4 private-equity firms pay to settle pay-to-play pension fund case

Four private-equity firms that have surfaced in a corruption investigation of New York state's pension fund have agreed to pay settlements and implement business reforms to end their role in the case, state Attorney General Andrew Cuomo said Thursday.

Falconhead Capital, HM Capital Partners, Levine Leichtman Capital Partners and Access Capital Partners collectively will return more than $4.5 million to New York's state pension fund. The firms, which have not been charged with wrongdoing, also agreed to stop using intermediaries known as placement agents to seek public pension fund business.
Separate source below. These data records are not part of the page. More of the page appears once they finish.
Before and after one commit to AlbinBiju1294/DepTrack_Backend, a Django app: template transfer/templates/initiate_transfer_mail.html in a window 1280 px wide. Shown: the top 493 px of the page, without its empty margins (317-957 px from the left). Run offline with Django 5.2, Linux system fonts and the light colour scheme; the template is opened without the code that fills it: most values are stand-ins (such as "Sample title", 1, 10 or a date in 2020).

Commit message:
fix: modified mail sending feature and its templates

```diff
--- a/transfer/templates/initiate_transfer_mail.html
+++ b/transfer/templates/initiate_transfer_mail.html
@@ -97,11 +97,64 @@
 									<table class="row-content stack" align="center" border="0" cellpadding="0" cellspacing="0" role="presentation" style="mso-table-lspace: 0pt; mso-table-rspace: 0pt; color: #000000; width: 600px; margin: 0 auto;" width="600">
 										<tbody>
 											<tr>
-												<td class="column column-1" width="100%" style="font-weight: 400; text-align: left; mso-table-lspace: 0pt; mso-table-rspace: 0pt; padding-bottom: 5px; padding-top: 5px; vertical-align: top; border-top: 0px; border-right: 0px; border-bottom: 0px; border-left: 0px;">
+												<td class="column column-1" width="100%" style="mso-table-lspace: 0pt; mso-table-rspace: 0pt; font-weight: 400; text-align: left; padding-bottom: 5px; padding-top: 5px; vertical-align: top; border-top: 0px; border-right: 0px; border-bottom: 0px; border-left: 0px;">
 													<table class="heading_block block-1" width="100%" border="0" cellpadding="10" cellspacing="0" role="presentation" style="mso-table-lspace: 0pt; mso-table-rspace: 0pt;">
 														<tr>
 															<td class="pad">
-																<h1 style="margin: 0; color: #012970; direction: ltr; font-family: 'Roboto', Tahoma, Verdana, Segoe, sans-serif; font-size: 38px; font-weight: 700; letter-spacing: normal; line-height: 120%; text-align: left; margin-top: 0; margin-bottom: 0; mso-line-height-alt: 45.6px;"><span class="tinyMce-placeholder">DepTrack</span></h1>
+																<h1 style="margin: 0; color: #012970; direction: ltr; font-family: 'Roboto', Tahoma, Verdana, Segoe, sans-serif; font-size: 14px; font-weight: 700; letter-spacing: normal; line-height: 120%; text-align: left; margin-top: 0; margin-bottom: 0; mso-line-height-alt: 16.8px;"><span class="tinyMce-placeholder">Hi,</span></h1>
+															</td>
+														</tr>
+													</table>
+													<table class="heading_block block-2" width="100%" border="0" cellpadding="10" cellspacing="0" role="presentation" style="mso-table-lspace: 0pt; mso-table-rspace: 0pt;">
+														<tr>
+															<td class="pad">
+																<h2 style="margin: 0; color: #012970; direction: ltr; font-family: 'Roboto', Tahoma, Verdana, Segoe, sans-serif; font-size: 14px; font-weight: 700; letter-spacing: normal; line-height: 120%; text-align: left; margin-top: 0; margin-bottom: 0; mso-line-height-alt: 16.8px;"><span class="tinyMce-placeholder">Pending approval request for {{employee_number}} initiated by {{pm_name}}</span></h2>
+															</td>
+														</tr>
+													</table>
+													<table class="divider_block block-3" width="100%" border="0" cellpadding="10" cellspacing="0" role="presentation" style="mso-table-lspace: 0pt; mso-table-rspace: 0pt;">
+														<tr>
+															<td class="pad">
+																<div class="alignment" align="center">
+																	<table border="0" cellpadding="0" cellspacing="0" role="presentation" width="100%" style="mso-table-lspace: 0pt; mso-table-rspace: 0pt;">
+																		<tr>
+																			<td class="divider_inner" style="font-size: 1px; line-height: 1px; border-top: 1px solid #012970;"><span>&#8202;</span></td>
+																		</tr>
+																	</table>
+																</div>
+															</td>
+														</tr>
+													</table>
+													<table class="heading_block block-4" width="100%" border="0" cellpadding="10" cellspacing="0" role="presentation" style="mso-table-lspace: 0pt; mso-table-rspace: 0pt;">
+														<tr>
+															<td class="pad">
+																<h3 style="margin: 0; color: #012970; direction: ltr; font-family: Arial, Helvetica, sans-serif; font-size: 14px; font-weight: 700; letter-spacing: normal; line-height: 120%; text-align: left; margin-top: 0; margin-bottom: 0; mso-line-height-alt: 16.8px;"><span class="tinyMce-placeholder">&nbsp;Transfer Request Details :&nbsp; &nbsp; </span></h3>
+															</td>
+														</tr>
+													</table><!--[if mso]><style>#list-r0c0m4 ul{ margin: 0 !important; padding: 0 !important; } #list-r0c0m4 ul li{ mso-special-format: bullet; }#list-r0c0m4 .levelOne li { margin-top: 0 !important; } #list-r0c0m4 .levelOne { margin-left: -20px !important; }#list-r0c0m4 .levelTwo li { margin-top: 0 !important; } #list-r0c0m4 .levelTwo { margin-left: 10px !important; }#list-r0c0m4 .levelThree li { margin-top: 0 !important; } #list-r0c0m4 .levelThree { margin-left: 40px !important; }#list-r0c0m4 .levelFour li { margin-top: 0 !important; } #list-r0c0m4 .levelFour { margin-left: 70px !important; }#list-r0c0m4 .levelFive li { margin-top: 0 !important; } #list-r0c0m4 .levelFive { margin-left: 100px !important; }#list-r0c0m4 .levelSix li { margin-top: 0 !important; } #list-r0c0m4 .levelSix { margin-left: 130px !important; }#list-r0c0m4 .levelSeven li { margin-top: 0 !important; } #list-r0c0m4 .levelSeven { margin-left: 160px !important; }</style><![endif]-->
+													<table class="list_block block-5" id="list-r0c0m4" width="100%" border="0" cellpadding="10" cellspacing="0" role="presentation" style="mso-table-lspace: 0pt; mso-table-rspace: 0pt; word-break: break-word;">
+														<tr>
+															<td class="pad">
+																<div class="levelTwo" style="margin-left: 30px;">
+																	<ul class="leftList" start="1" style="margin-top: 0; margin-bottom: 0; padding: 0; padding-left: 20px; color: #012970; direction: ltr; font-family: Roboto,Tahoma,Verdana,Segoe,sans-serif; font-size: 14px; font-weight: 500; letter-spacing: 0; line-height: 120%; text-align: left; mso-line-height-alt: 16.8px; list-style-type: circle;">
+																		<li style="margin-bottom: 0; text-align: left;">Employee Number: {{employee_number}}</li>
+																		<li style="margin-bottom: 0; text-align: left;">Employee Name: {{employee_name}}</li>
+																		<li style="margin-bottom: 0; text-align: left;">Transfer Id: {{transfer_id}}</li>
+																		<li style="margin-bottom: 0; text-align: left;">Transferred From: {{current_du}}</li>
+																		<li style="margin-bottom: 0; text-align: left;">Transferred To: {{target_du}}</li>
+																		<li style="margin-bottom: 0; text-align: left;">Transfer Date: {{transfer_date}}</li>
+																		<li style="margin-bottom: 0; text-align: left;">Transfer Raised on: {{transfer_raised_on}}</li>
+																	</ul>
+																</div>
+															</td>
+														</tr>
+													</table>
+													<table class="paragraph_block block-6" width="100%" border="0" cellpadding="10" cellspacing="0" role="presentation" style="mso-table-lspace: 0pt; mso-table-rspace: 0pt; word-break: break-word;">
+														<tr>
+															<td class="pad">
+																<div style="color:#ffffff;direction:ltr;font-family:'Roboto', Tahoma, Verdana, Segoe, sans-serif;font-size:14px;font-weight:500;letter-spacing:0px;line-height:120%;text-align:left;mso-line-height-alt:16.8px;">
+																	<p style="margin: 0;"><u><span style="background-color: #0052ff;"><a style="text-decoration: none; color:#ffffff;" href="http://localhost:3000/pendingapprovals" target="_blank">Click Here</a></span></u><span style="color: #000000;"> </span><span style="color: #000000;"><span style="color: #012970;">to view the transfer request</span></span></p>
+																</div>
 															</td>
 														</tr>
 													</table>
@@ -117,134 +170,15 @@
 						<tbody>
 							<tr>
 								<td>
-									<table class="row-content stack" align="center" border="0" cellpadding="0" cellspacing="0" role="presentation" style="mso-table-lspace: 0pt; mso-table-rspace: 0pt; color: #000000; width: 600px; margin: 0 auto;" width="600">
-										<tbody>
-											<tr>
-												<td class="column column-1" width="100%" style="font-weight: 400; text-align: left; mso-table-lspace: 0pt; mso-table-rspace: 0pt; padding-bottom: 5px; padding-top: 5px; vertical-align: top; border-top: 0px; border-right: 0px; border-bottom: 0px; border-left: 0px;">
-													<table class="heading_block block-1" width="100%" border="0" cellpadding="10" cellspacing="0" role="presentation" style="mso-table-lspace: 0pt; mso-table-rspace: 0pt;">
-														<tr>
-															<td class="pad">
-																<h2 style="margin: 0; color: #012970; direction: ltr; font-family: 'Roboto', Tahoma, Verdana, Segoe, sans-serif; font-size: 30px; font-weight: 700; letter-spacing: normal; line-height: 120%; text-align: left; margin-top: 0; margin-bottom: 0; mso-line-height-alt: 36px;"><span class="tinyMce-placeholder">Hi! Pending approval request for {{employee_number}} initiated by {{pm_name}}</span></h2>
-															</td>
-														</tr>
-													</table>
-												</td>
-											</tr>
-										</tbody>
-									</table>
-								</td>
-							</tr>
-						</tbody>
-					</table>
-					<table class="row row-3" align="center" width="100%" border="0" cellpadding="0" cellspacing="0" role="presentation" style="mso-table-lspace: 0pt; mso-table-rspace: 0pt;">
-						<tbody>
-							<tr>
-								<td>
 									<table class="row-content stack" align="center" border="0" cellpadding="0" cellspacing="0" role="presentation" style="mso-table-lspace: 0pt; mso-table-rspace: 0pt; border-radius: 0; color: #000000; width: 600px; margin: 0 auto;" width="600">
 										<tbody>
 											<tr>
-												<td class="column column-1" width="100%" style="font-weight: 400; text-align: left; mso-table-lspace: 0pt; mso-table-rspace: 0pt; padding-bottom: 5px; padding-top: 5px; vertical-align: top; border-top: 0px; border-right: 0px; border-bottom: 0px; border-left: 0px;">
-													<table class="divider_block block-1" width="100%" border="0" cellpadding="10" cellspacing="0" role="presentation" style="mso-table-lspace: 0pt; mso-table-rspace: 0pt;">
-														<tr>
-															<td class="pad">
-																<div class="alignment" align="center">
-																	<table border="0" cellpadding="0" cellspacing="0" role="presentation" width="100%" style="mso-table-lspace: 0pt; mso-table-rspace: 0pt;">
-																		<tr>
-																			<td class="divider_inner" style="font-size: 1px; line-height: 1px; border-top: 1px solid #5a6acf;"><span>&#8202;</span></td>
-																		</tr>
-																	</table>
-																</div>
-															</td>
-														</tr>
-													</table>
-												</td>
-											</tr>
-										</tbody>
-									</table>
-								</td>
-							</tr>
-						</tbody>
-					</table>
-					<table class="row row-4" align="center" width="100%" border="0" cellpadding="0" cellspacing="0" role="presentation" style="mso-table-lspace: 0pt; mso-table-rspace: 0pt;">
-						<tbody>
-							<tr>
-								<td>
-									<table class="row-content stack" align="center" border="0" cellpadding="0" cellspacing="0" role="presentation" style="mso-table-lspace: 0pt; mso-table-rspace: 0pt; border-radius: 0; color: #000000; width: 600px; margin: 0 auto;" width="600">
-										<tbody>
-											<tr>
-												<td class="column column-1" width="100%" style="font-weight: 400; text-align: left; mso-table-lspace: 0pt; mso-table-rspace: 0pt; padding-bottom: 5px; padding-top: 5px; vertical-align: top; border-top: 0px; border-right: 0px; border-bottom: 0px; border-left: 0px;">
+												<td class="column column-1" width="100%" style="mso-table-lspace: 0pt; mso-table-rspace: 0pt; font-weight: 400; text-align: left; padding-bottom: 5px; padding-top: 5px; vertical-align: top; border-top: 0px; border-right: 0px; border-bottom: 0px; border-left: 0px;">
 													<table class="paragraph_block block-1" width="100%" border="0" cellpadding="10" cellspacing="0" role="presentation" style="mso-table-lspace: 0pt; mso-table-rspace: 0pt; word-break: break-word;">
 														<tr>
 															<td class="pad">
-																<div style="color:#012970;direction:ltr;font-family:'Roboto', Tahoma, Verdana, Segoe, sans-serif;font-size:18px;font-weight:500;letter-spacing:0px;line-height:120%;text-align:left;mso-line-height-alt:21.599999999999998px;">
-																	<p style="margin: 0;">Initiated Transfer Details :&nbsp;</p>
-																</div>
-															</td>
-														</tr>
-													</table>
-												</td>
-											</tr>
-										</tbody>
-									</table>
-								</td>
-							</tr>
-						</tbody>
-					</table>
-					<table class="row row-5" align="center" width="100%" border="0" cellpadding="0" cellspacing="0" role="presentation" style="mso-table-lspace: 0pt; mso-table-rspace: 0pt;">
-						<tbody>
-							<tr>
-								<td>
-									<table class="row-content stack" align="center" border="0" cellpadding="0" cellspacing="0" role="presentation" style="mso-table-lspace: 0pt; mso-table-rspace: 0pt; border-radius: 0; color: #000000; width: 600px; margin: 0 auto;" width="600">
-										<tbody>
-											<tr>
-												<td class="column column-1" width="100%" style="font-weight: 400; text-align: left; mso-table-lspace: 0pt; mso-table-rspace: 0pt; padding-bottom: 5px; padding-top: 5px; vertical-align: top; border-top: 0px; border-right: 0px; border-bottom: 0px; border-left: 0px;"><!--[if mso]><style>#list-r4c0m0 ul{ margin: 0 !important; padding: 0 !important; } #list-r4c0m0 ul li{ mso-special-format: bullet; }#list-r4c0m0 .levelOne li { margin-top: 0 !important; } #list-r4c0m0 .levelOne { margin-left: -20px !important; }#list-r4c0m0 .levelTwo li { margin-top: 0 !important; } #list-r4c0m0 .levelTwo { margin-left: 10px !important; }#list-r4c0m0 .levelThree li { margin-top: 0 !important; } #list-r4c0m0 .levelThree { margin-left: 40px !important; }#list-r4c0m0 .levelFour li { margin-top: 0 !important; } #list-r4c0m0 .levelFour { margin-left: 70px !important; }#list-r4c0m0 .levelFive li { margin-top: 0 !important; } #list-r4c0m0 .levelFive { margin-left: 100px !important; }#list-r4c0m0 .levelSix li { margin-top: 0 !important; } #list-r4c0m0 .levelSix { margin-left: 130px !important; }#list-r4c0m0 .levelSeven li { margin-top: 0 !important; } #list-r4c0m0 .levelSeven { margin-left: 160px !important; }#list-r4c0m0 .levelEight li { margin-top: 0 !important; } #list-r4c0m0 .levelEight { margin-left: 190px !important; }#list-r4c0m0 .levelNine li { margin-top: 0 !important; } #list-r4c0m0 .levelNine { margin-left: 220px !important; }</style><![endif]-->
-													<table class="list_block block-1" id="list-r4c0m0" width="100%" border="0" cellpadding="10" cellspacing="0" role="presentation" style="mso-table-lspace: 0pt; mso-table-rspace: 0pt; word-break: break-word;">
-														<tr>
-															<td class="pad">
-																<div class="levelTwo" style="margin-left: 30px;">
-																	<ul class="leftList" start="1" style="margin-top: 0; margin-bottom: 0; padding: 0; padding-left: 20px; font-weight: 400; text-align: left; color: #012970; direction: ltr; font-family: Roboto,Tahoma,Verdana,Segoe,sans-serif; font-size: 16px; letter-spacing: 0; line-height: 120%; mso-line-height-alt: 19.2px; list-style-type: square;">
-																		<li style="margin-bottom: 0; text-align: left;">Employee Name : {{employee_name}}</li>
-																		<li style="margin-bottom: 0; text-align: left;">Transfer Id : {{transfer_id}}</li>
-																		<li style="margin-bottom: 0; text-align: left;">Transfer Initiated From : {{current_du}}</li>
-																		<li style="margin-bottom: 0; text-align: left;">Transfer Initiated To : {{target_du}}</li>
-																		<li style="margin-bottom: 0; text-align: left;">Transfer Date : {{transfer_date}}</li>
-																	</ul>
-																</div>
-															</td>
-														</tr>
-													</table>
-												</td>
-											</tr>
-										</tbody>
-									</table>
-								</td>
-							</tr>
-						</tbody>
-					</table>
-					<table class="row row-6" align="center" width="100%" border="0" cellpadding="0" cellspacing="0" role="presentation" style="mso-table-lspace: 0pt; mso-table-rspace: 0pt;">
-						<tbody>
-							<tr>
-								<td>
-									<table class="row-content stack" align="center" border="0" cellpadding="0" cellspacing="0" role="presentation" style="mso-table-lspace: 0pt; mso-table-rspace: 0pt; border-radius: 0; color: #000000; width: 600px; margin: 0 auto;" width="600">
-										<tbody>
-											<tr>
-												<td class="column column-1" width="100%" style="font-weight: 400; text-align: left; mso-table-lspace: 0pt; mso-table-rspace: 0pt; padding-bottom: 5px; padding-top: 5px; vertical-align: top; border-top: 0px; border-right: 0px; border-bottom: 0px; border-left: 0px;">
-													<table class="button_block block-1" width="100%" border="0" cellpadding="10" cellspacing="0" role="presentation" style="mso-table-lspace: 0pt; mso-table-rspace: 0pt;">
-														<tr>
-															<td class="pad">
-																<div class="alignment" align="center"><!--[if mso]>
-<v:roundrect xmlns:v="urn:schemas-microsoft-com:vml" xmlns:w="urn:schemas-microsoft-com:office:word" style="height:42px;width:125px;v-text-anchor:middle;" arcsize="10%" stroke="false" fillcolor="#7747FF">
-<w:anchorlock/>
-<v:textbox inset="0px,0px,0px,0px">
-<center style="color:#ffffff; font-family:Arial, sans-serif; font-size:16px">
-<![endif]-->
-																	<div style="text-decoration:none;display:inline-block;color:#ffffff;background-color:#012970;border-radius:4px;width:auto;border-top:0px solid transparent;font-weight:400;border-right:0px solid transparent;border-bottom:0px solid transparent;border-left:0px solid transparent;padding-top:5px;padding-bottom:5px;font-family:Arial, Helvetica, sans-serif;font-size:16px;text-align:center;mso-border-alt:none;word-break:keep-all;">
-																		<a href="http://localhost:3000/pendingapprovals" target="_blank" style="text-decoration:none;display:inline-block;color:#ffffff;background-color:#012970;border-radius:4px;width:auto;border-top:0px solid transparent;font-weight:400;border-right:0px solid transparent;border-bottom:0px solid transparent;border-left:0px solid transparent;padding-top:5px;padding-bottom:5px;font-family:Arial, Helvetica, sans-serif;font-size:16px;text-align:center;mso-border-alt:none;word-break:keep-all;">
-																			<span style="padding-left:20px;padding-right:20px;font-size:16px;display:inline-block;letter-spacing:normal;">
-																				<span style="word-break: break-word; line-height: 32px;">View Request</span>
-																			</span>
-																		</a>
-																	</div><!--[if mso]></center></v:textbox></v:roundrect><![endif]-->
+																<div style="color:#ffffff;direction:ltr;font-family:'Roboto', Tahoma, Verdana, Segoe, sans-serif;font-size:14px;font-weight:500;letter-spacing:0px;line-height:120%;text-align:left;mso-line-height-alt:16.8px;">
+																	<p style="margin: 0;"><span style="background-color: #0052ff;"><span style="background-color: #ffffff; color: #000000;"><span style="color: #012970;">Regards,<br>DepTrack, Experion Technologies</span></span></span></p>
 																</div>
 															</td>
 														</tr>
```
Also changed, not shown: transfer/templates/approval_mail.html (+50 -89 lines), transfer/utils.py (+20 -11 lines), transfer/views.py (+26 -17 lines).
Cuomo's office has settled with seven firms, including private-equity giant The Carlyle Group, in a case that has expanded to several states.

The investigation targets alleged kickbacks and bribes paid to public officials and others in exchange for receiving lucrative awards to manage public pension fund investments. That practice, informally known as pay-to-play, remains rampant, said Cuomo, who drafted the code of conduct the four firms agreed to join as part of the settlements.

"Hopefully these additional companies will add more momentum to the movement that is growing ... to reform pension fund management, not just in New York, but all across the nation," Cuomo said.

The New York probe so far has produced two guilty pleas and criminal charges against four defendants. They include Hank Morris, a nationally known campaign strategist who was the top political adviser to former state comptroller Alan Hevesi, and David Loglisci, a former Hevesi aide. Both have pleaded not guilty.

Falconhead and HM Capital each allegedly agreed to pay Morris through the broker-dealer where he worked in exchange for New York pension fund awards, according to the indictment earlier this year against Morris. Levine Leichtman and Access Capital hired intermediaries who split fees with Morris without the firms' knowledge, the indictment alleged.

The four companies issued statements saying the code of conduct would establish new standards of transparency and accountability for investments by public pension funds.